Before-and-after page screenshots:
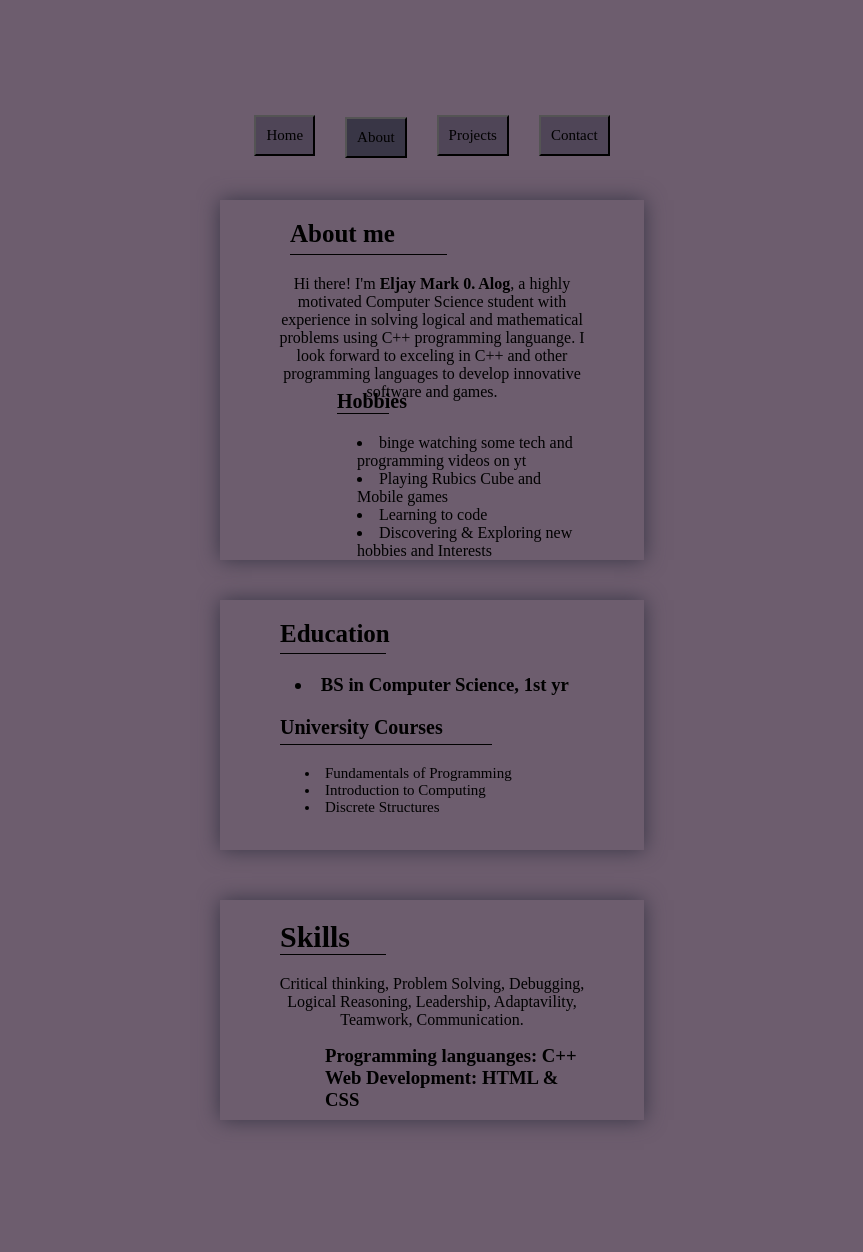
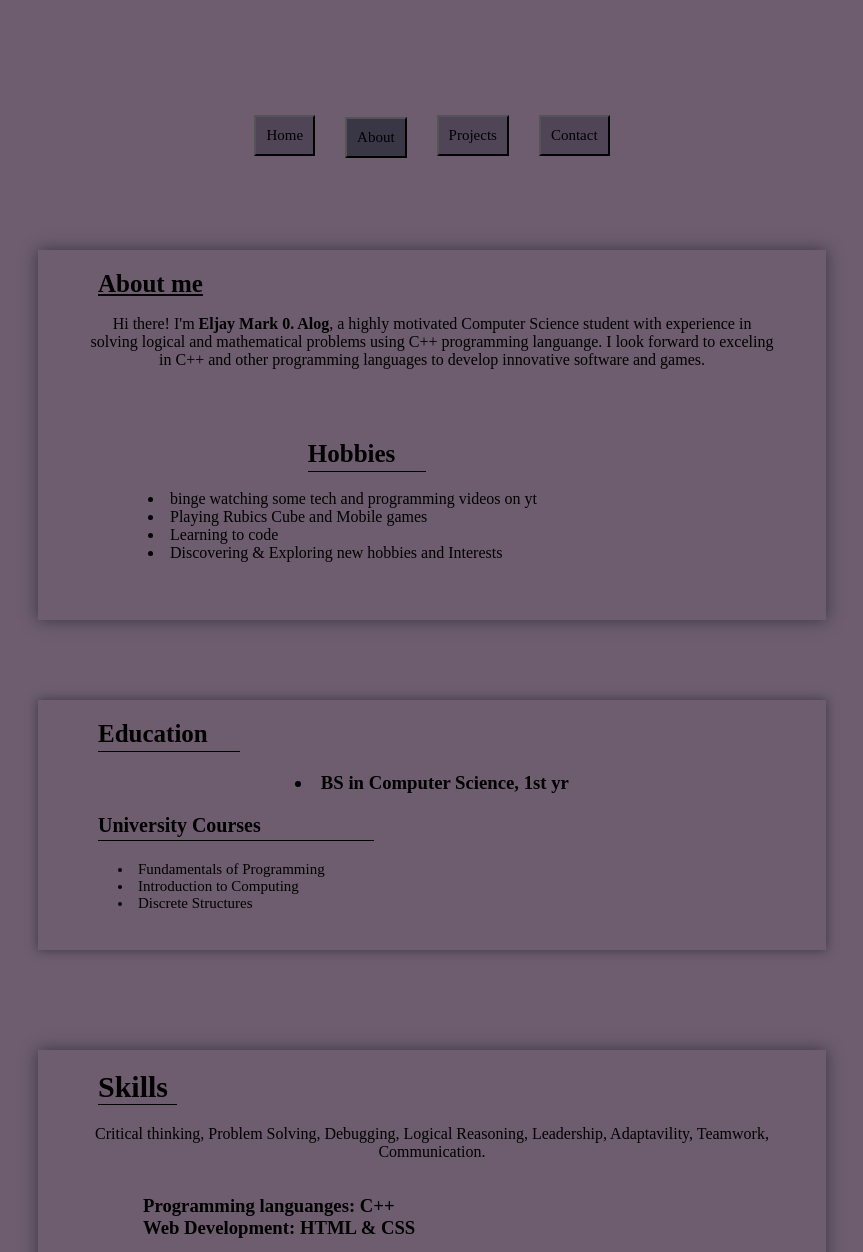
Before and after one commit to a-eljay/eljay-personal-portfolio-website, a plain HTML site: page about.html in a window 1280 px wide. Shown: the top 1252 px of the page, without its empty margins (208-1071 px from the left). Drawn offline with Linux system fonts and the light colour scheme.

Commit message:
Update main.css

```diff
--- a/main.css
+++ b/main.css
@@ -5,7 +5,7 @@
 }
 
 body {
-  min-height: 1200px;
+  min-height: 2000px;
   overflow-y: scroll;
   background: #6D5D6E;
 }
@@ -54,33 +54,32 @@ a:hover{
 .about {
   display: flex;
   position: relative;
-  top: 120px;
-  width: 30%;
-  height: 320px;
-  box-shadow: 0px 0px 20px #393646;
-  margin: 80px auto;
-  padding: 20px;
+  top: 250px;
+  width: 60%;
+  height: 350px;
+  box-shadow: 0px 0px 15px #393646;
+  margin: 0px auto;
+  padding: 10px;
   text-align: center;
   justify-content: center;
-
 }
 
 #about-me {
   display: flex;
   position: relative;
-  top: 0px;
+  top: 10px;
   left: 50px;
+  width: 100%;
   padding: 0px;
-  width: 70%;
-  margin-bottom: 285px;
-  padding-bottom: 0px;
-  border-bottom: 1px solid;
+  text-decoration: underline;
+  margin-bottom: 470px;
+  text-align: center;
   font-size: 25px;
 }
 
 #bio {
   position: absolute;
-  top: 10px;
+  top: 0px;
   justify-content: center;
   align-items: center;
   margin-top: 15px;
@@ -93,43 +92,49 @@ a:hover{
 
 #hobbies {
   display: flex;
-  position: relative;
-  top: 170px;
-  right: 60px;
-  width: 23%;
+  position: absolute;
+  top: 190px;
+  right: 400px;
   padding: 0px;
-  margin-bottom: 220px;
-  padding-bottom: 0px;
+  width: 15%;
+  margin-top; 100px
+  text-align: center;
+  font-size: 25px;
+  padding-bottom: 3px;
   border-bottom: 1px solid;
-  font-size: 20px;
 }
 
 #hob-int {
-  position: relative;
-  bottom: 30px;
-  right: 40px;
+  position: absolute;
+  top: 230px;
+  left: 100px;
+  width: 100%;
+  padding: 10px;
   text-align: left;
+  align-items: center;
+  align-content: center;
 }
 
 #education {
   position: absolute;
-  top: 400px;
+  top: 450px;
   width: 100%;
   height: 250px;
-  box-shadow: 0px 0px 20px #393646;
+  box-shadow: 0px 0px 10px #393646;
 }
 
 #educ {
   display: flex;
   position: relative;
-  width: 25%;
+  width: 18%;
   top: 20px;
   left: 60px;
   padding: 0px;
   margin: 0px;
-  padding-bottom: 5px;
+  padding-bottom: 3px;
   border-bottom: 1px solid;
   font-size: 25px;
+  text-align: center;
 }
 
 h3 {
@@ -141,39 +146,42 @@ h3 {
 #courses {
   display: flex;
   position: relative;
-  width: 50%;
   top: 60px;
   left: 60px;
+  width: 35%;
   padding: 0px;
   margin: 0px;
-  padding-bottom: 5px;
+  padding-bottom: 3px;
   border-bottom: 1px solid;
   font-size: 20px;
 }
 
 #univ-courses {
   position: relative;
-  top: 80px;
-  left: 85px;
-  padding: 0px;
+  top: 0px;
+  left: 0px;
+  padding: 80px;
   margin: 0px;
   text-align: left;
+  justify-content: center;
+  align-items: center;
   font-size: 15px;
 }
 
 .skills {
   position: absolute;
-  top: 300px;
+  top: 350px;
   width: 100%;
   height: 220px;
-  box-shadow: 0px 0px 20px #393646;
+  box-shadow: 0px 0px 15px #393646;
 }
 
 #skills {
+  display: flex;
   position: relative;
   top: 20px;
   left: 60px;
-  width: 25%;
+  width: 10%;
   padding: 0px;
   margin: 0px;
   text-align: left;
@@ -204,14 +212,15 @@ h3 {
 .contact {
   display: flex;
   position: relative;
-  top: 120px;
+  top: 200px;
   width: 30%;
   height: 100px;
-  box-shadow: 0px 0px 20px #393646;
+  box-shadow: 0px 0px 10px #393646;
   margin: 80px auto;
   padding: 20px;
   text-align: center;
   justify-content: center;
+  text-decoration: none;
 }
 
 .get-in-touch {
@@ -224,10 +233,10 @@ h3 {
 .projects {
   display: flex;
   position: relative;
-  top: 120px;
-  width: 20%;
+  top: 180px;
+  width: 50%;
   height: 50px;
-  box-shadow: 0px 0px 20px #393646;
+  box-shadow: 0px 0px 10px #393646;
   margin: 80px auto;
   padding: 50px;
   text-align: center;
@@ -235,7 +244,7 @@ h3 {
 }
 
 .typing {
-  font-size: 30px;
+  font-size: 25px;
   background: #393646;
   font-family: Monospace;
   overflow: hidden;
@@ -245,18 +254,18 @@ h3 {
   padding-top: 10px;
   border-right: 2px solid black;
   animation: typing 4s steps(12, end) forwards;
-  height: 50px;
+  height: 40px;
 }
 
 .cs {
-  font-size: 30px;
+  font-size: 20px;
   font-family: Monospace;
   overflow: hidden;
   white-space: nowrap;
   max-width: 0;
   border-right: 1.5px solid black;
   animation: typing 2s steps(12, end) forwards;
-  height: 40px;
+  height: 30px;
 }
 
 @keyframes typing {
@@ -268,10 +277,11 @@ h3 {
   }
 }
 
-.yr {
-  position: fixed;
-  top: 10000px;
-  left: 0px;
-  width: 100%;
-  text-align: center;
+.icon {
+  text-decoration: none;
+  outline: none;
+  border: none;
+  color: black;
+  background: transparent;
+  font-size: 40px;
 }
```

### What to do
Read through the lines above and collect those that contain the string "right".

### Task response
-  right: 60px;
+  right: 400px;
-  right: 40px;
   border-right: 2px solid black;
   border-right: 1.5px solid black;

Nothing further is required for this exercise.